Introduction Protein kinases are proteins that enzymatically add a phosphate, obtained from ATP, to an OH group on certain amino acids in a protein. They are divided into two major groups: serine/threonine kinases phosphorylate serine or threonine residues; tyrosine kinases phosphorylate tyrosine residues (1). Dual-specificity kinases, such as Mek, phosphorylate all three amino acid residues. Phosphorylation causes a conformational change in the target protein by the addition of a bulky, charged group (Figure 19.1) to the protein. This causes alteration of the activity, subcellular location, or protein–protein interactions of phosphorylated proteins. Phosphorylation is a rapid method of activating and inactivating proteins and significantly altering pathway activities.
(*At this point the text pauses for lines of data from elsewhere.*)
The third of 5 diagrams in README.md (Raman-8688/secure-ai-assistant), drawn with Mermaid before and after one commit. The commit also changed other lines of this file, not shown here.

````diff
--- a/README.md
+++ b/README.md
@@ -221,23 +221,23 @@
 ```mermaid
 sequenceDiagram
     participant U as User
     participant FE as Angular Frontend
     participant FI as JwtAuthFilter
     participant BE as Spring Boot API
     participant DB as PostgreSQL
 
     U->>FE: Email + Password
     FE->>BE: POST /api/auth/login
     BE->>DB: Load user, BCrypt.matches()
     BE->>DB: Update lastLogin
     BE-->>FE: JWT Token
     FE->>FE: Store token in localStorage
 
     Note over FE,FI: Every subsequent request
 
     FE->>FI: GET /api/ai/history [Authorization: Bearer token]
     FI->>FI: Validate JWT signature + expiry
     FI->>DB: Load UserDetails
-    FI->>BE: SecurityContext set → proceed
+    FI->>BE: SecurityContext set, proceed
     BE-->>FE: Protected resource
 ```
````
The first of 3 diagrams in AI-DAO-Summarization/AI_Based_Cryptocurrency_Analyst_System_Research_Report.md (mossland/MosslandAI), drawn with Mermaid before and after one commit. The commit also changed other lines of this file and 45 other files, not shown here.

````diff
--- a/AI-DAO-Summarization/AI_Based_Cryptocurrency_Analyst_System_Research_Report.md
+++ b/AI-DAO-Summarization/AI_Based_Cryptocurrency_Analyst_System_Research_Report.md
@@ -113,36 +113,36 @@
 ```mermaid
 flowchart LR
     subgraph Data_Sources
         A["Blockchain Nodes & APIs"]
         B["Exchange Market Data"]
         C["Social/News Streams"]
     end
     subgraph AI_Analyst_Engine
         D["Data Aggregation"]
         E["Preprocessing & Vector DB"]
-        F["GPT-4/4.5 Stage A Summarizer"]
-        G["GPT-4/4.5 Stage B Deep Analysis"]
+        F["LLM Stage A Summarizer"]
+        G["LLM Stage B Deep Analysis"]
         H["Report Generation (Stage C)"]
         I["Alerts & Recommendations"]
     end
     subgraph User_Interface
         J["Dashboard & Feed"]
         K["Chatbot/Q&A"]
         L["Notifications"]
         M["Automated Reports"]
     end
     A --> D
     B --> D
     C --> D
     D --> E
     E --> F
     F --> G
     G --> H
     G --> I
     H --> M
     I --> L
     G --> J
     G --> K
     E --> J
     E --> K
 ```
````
Phosphorylation regulates cell adhesion, cell-cycle progression, transcription-factor activity, and general metabolism in the cell. As a result, phosphorylation events must be tightly regulated. Most tyrosine kinase targets have an associated protein phosphatase, designed to reverse the effects of phosphorylation rapidly. Often phosphorylation results in the addition or removal of a regulatory protein that either interferes with binding of the target protein to a substrate or maintains it in a separate subcellular compartment away from the substrate. Perturbation of the pathways can cause dysregulation of cellular activities and lead to a number of disorders, including malignancy. It has been stated that cancer is fundamentally a disease of aberrant kinase activity and signal transduction (2).
|Original language||English (US)|
|Title of host publication||Molecular Oncology|
|Subtitle of host publication||Causes of Cancer and Targets for Treatment|
|Publisher||Cambridge University Press|
|Number of pages||12|
|State||Published - Jan 1 2015|
All Science Journal Classification (ASJC) codes